On my first full day in Santorini, I took a boat tour to the volcano. We stopped along the way to dive into volcanic springs filled with iron filings, turning both the water and my bikini a deep red colour! The volcano hike is quite easy. The biggest challenge is the sun and heat. However, it was worth it for the knowledge I gained about the island’s volcanic past and the summit’s view.
The following day, I rented ATVs with people from my hostel and we tore off around the island for a day of exploration. The wind in our hair, sun on our cheeks and adrenaline in our veins, we took in panoramic views of the island which are only accessible if you have your own mode of transportation.

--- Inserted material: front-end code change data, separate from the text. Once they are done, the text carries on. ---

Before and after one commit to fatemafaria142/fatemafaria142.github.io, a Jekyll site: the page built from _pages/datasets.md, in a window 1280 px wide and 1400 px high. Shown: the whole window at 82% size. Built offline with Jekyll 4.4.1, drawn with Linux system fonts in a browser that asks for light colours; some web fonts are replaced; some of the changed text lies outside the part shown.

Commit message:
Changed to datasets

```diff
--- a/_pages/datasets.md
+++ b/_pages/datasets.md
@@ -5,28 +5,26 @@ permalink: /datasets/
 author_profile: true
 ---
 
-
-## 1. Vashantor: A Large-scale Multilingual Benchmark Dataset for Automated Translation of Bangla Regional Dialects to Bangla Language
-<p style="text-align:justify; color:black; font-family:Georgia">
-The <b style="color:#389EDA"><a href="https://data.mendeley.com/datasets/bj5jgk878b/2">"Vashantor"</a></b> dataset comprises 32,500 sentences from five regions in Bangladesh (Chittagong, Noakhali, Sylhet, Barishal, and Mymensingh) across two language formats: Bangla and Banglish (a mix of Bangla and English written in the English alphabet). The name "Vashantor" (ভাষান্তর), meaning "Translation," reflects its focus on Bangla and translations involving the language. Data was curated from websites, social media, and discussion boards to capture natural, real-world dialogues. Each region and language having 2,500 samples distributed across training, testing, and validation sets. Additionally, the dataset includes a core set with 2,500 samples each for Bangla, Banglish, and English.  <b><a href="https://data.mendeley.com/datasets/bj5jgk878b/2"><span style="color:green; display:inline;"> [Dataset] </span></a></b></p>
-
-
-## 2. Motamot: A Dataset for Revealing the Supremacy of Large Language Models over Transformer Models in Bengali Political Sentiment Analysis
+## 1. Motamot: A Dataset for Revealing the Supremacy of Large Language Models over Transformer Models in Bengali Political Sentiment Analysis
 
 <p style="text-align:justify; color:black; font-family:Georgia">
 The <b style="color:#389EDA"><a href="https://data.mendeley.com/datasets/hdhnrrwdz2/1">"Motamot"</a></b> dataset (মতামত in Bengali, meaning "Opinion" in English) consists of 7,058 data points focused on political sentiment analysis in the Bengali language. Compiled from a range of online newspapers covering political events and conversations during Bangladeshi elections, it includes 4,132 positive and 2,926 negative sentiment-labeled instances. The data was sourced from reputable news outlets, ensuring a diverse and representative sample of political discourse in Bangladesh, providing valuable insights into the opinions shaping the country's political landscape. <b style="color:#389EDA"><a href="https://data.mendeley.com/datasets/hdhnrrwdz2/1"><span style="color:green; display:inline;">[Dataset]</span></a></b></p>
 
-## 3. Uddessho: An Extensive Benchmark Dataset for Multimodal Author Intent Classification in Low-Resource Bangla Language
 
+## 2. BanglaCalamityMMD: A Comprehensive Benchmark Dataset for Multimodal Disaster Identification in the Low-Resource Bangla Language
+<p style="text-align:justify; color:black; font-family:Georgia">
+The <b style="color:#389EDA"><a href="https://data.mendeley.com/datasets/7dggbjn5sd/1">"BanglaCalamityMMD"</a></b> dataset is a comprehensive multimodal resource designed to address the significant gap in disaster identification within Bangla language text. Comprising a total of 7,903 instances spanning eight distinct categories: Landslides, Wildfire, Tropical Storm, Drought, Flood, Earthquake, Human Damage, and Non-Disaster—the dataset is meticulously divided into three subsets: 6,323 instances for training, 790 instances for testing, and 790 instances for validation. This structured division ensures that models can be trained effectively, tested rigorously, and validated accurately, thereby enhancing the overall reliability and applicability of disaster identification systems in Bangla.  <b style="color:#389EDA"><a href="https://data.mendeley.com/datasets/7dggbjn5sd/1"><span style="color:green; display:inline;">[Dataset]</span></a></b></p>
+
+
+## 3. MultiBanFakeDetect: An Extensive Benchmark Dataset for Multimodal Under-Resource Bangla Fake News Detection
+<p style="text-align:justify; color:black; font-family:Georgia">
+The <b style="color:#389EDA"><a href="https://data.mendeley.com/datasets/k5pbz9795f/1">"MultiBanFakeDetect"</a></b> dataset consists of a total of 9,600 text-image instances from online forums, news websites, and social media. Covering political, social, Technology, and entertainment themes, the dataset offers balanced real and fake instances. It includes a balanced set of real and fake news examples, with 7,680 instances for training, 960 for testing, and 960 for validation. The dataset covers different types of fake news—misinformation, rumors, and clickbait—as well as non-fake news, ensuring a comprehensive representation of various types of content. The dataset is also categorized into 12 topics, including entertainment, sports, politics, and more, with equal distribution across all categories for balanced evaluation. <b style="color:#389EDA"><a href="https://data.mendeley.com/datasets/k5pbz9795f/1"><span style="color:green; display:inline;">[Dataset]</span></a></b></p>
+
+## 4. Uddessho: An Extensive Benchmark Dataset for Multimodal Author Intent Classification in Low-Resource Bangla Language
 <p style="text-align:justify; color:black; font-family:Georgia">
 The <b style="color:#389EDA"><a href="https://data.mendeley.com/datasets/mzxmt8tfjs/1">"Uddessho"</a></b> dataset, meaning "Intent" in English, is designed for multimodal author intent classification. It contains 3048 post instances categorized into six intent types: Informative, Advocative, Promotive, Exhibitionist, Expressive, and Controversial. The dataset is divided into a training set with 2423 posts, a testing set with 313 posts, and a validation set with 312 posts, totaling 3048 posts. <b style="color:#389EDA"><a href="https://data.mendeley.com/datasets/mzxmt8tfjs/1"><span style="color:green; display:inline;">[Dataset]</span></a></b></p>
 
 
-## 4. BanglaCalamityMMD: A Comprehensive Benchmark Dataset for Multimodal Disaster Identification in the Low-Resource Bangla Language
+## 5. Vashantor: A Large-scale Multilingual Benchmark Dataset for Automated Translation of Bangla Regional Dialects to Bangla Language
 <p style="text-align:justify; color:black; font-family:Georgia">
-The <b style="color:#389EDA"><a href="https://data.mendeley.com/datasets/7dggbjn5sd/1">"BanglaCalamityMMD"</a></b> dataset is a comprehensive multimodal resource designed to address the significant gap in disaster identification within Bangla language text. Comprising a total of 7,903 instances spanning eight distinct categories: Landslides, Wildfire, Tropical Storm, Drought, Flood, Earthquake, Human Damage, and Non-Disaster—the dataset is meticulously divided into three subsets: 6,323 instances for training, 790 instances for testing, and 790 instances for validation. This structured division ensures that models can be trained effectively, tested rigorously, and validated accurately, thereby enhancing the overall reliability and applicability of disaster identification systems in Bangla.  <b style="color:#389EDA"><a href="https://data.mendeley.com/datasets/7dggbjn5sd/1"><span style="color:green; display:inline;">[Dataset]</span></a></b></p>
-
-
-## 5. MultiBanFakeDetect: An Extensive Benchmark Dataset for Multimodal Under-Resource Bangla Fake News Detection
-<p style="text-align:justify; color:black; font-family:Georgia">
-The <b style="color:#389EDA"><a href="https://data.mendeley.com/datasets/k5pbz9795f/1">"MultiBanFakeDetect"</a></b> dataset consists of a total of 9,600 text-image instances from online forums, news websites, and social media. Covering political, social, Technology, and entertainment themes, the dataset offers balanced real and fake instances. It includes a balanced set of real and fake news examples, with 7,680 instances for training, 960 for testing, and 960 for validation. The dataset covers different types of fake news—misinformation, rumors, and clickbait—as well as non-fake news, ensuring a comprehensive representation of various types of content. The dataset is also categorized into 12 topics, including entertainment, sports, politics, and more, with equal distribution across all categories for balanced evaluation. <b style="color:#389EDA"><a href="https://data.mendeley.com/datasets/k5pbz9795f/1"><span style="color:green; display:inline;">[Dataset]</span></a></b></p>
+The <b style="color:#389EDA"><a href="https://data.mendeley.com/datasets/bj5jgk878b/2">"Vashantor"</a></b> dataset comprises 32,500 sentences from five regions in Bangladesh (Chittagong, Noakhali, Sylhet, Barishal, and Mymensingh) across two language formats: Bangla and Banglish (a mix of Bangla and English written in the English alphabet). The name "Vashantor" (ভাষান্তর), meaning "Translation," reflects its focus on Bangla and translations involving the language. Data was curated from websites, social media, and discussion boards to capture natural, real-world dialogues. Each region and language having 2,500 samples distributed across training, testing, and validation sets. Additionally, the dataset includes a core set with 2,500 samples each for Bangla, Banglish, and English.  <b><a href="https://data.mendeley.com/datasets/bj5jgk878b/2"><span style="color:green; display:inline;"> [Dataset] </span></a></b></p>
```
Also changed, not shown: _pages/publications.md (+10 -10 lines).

ATVs and scooters are reasonably priced because there are so many rental companies on the island, so I cannot recommend enough getting one for at least one day. We stopped off at a secret beach and had some beers before venturing into the famous town of Oia for dinner at a rooftop restaurant.
What to eat
Surprisingly, one of my favourite meals was at a Mexican restaurant called Senor Zorba. Perched high over the Aegean Sea and offering stunning views of Oia, Fira and the volcano’s caldera, Santorini’s famously stunning sunset can be panoramically viewed here. However, I could not come to Greece and not eat Greek food.
found a lovely little rooftop restaurant in the town of Fira where I ate the best souvlaki dinner of my life, which was accompanied by a light red wine and of course finished off with a complimentary shot of ouzo. This was my first time ever hearing of and drinking the infamous Greek liquor and I can assure you, it was the last.
A tip for grabbing cheaper dinner in the towns of Fira or Oia is to pick restaurants further away from the sea view. Euros decrease as the sight of the sea does!
Where to stay in Santorini
There are endless options for accommodation in Santorini, but I always tend to veer toward hostels because as a solo traveller I like to meet as many other likeminded travellers as possible.
However, as I had not booked a place to stay and was winging it, I stayed at Pension George Hotel in the village of Karterados on my first night. It was the most classically Greek looking building I have ever seen – white walls were lined with blue trim and covered in fuchsia pink flowers.
There was even a pool which colour matched that of the clear blue sky overhead. For the remainder of my trip I stayed at Caveland hostel, which is actually built into caves in the island. Once at Caveland, I immediately took to the pool where I met a few friendly solo travellers who offered me a cold beer. This was my kind of place, I knew it immediately.
Santorini is traditionally a couple’s paradise and some people were shocked to see a solo female traveller, but it is easy to meet people once you put yourself out there, and staying at a hostel doesn’t hurt either. It is truly a place where the beautiful photos do not do it justice.